Forgive me for reaching for a cliché so early into this column, but it genuinely holds true in the case of the 2023 World Rally Championship season so far.
Over the course of the first four rallies, you’d have to say that Sébastien Ogier was king. But over the past four, there can be little dispute that Kalle Rovanperä has returned to the throne.
Toyota’s two world champions have both been in majestic form this term – Ogier stunning to lead the championship after México despite skipping Sweden; Rovanperä finding an extra gear from Portugal onwards and absolutely dominating last weekend in Estonia.
Sounds like the recipe for quite the title battle!
Except it’s not, because Ogier’s made it very clear he’s not interested in fighting for a record-equaling ninth championship. Hence his presence this year is only partial.
So what? Rovanperä has plenty of rivals who are providing a stern challenge – Ott Tänak, Thierry Neuville, Elfyn Evans et al – and it’s only really now that Rovanperä looks to have stolen a march.
After all, the world champion was the fourth driver to lead the championship this season after Ogier, Tänak and team-mate Evans.
But as rally fans we’re greedy. And all I can wonder to myself is how would things look this year if Ogier was still a full-time rally driver?
Would Rovanperä be 55 points out front? I doubt it.
Would Rovanperä be looking so at ease? Possibly not.
Would Ogier be beating Rovanperä? That’s what I’d love to know!
Little can be read into what’s happened this year to attempt to answer that question, because the two drivers’ circumstances are completely different.

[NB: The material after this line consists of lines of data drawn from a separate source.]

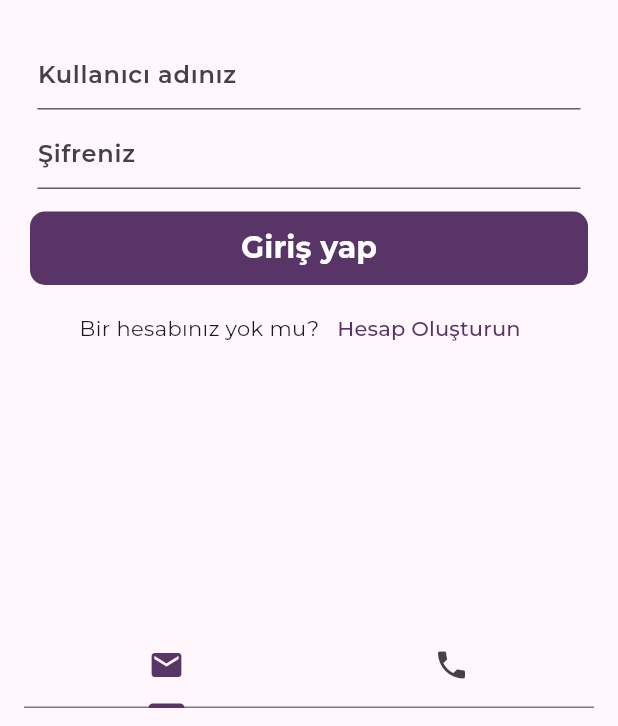
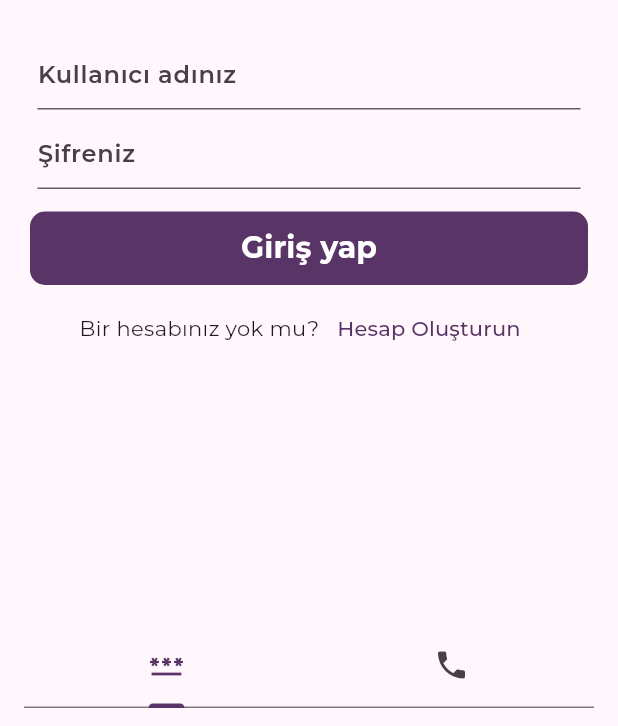
Before and after one commit to caglarkabaca/linkshortener-mobile, a Flutter app: the screen it shows after launch, on a phone screen of 412 x 824 dp, the part 510-1236 px from its top. Run offline on Flutter 3.47's test engine with Material 3 defaults, Android fonts, the phone set to English and light mode, and no system bars; our stand-ins replace firebase_auth, firebase_core, google_fonts, pin_code_fields, shared_preferences; missing offline and left inert: numeral, phonenumbers, signalr_netcore; accounts and stored records are empty; generated files the repository leaves out were written again.

```diff
--- a/lib/Views/LoginView.dart
+++ b/lib/Views/LoginView.dart
@@ -33,7 +33,7 @@ class _LoginViewState extends State<LoginView> {
           color: Colors.transparent,
           child: TabBar(
             tabs: [
-              Tab(icon: Icon(Icons.email)),
+              Tab(icon: Icon(Icons.password)),
               Tab(icon: Icon(Icons.phone)),
             ],
           ),
```
Also changed, not shown: lib/firebase_options.dart (deleted), 1 other file.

Ogier just wants to win rallies, Rovanperä is chasing a championship.
But with the same goal in mind, something tells me that this could have been a supreme battle of the ages, with the added juice of the pair sharing the same team and potentially repeating the famous fallout Ogier himself was involved in with old mucker Sébastien Loeb at Citroën.
Maybe not. Maybe I’m just dreaming and getting ahead of myself, because in a sense that theory is baseless given Ogier vs Rovanperä is a battle that’s never really happened.
When Rovanperä had built up the necessary experience to genuinely fight for a title, Ogier had checked out. No more full-time campaigns, just fleeting appearances instead.
Even when they did compete together last year, when Rovanperä was marching his way towards replacing Ogier as reigning world champion, the rhetoric was of respect and admiration.
It’s not been quite as passive this year though. Remember that stunning stage time from Rovanperä at the end of Saturday on the Monte? Hardly a moment of tension, but Ogier was probably caught unaware – a moment that can retrospectively be looked back on with great interest.
Next there was the final day in Croatia, where Rovanperä was fourth and just a handful of seconds ahead of Ogier who had proved to be much quicker throughout the weekend. Officially, no team orders were given – but was Ogier deliberately driving at a pace that wouldn’t threaten Rovanperä?
Then came Safari Rally Kenya, which offered a fascinating glimpse as things really started to simmer. Again, no team orders were given to the two Toyota drivers who were 16.7 seconds apart in first and second heading into the day, with Toyota locking out the top four.
But Ogier would likely have expected there to be no challenge from his team-mate, with Toyota on course for history and Rovanperä ahead of his title rivals.
Yet Rovanperä went and halved Ogier’s deficit on Sunday’s first stage. A message perhaps?
It prompted Ogier to immediately respond on the next test, but you could sense the Frenchman wasn’t impressed that the final day became so stressful.
“I have to say yeah, I was surprised by the place he pushed, because this first stage it was roughest section of the weekend with huge rocks everywhere and he goes flat out into it,” Ogier said.
“I didn’t expect that, that’s for sure.”
Equally, Rovanperä made his point clear to live television cameras. And he wasn’t quite so subtle.
“Pressurizing Séb the whole weekend when he was taking a lot of risks and pushing hard, it was good to see him a bit nervous,” he smiled.
“I don’t know why he was all the time worrying about us and what we do,” Rovanperä then shrugged.
“Yeah… good points for the season anyway.”
It’s to Toyota’s benefit that it doesn’t have both drivers contesting every single round. As it is, it can profit from Ogier’s expertise and rally-winning ability while not threatening Rovanperä in the championship race.
But it’s our loss.
Even if there was no tension within Toyota’s four walls, which is always an intriguing narrative from the outside, we’d be treated to an epic contest on the stages between two of the absolute greatest drivers in WRC history refusing to give an inch as they hope to take a mile.
Safari whet my appetite for it; Rovanperä’s command of Estonia made me yearn.
Had Ogier been in Estonia, I fully believe Rovanperä would have crushed him just as he did everyone else.
But I don’t believe he’d be heading into Rally Finland with anywhere near as large a championship lead – and he may not even be leading at all.
So as the probability of Rovanperä successfully defending his title firmly switches from if to when, I still find myself asking if.
What if Ogier were here too?